The Deputy Pensions Ombudsman has upheld a complaint by the partner of a deceased member in relation to the distribution of a lump sum death benefit held on discretionary trusts.
The scheme rules provided for the lump sum to be paid to such of the member's "Relatives" or "Dependants" as the Employer determined. "Dependant" was broadly defined under the scheme rules. It included not only any person whom the member had supported or with whom the member had resided, but also any person named on an expression of wish form. The member's partner had not lived with the member, nor had she produced evidence of being financially supported by him. However, the member had named his partner on an expression of wish form. The scheme employer and trustees had apparently proceeded on the understanding that the partner could only qualify as a Dependant under the rules if she produced some evidence of mutual dependency. At the employer's direction, the trustees paid the lump sum to the member's father.
The Deputy Ombudsman upheld the complaint made by the member's partner and ordered the scheme employer to reconsider its decision. She also awarded the complainant £500 for distress and inconvenience.

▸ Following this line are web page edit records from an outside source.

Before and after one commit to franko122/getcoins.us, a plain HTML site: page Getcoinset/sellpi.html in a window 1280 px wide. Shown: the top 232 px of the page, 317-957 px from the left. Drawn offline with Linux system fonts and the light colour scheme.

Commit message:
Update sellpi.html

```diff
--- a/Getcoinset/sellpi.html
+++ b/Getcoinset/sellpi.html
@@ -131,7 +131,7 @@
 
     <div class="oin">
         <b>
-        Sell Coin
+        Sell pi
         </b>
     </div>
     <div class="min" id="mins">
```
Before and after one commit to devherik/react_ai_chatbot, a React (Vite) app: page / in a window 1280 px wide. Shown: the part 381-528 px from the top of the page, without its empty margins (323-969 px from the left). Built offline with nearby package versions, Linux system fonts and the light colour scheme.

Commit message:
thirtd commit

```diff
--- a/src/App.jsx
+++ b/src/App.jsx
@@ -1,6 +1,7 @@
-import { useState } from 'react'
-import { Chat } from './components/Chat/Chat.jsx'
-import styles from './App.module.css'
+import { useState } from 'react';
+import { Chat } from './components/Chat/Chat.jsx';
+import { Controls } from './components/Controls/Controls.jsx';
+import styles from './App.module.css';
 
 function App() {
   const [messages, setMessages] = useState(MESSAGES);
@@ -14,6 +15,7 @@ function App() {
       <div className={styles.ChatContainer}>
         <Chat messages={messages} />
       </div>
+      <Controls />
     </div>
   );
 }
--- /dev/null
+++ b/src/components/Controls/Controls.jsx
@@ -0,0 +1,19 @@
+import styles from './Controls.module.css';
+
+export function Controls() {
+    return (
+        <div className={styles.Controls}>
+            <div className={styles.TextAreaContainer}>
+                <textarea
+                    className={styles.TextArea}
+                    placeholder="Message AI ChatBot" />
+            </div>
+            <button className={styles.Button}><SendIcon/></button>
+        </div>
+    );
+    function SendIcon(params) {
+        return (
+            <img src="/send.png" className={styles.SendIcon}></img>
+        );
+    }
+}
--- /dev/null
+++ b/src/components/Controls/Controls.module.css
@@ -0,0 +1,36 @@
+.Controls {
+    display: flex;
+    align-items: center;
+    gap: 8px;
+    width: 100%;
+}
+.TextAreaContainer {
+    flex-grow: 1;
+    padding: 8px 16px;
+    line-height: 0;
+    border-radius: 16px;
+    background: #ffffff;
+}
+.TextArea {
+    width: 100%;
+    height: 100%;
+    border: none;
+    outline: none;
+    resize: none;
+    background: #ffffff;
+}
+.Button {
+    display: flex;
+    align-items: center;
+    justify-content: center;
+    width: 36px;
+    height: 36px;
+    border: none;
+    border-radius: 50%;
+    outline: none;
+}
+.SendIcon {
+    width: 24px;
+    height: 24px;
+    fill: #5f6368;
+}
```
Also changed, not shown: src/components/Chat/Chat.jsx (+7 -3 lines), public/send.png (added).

This case illustrates the importance of considering whether terms used in a trust deed and rules are defined terms, and if so, whether the definition gives words a different meaning to what would ordinarily be their natural meaning. A failure to understand the meaning of a rule dealing with the distribution of lump sum death benefits may result in a decision made under the rule being open to legal challenge.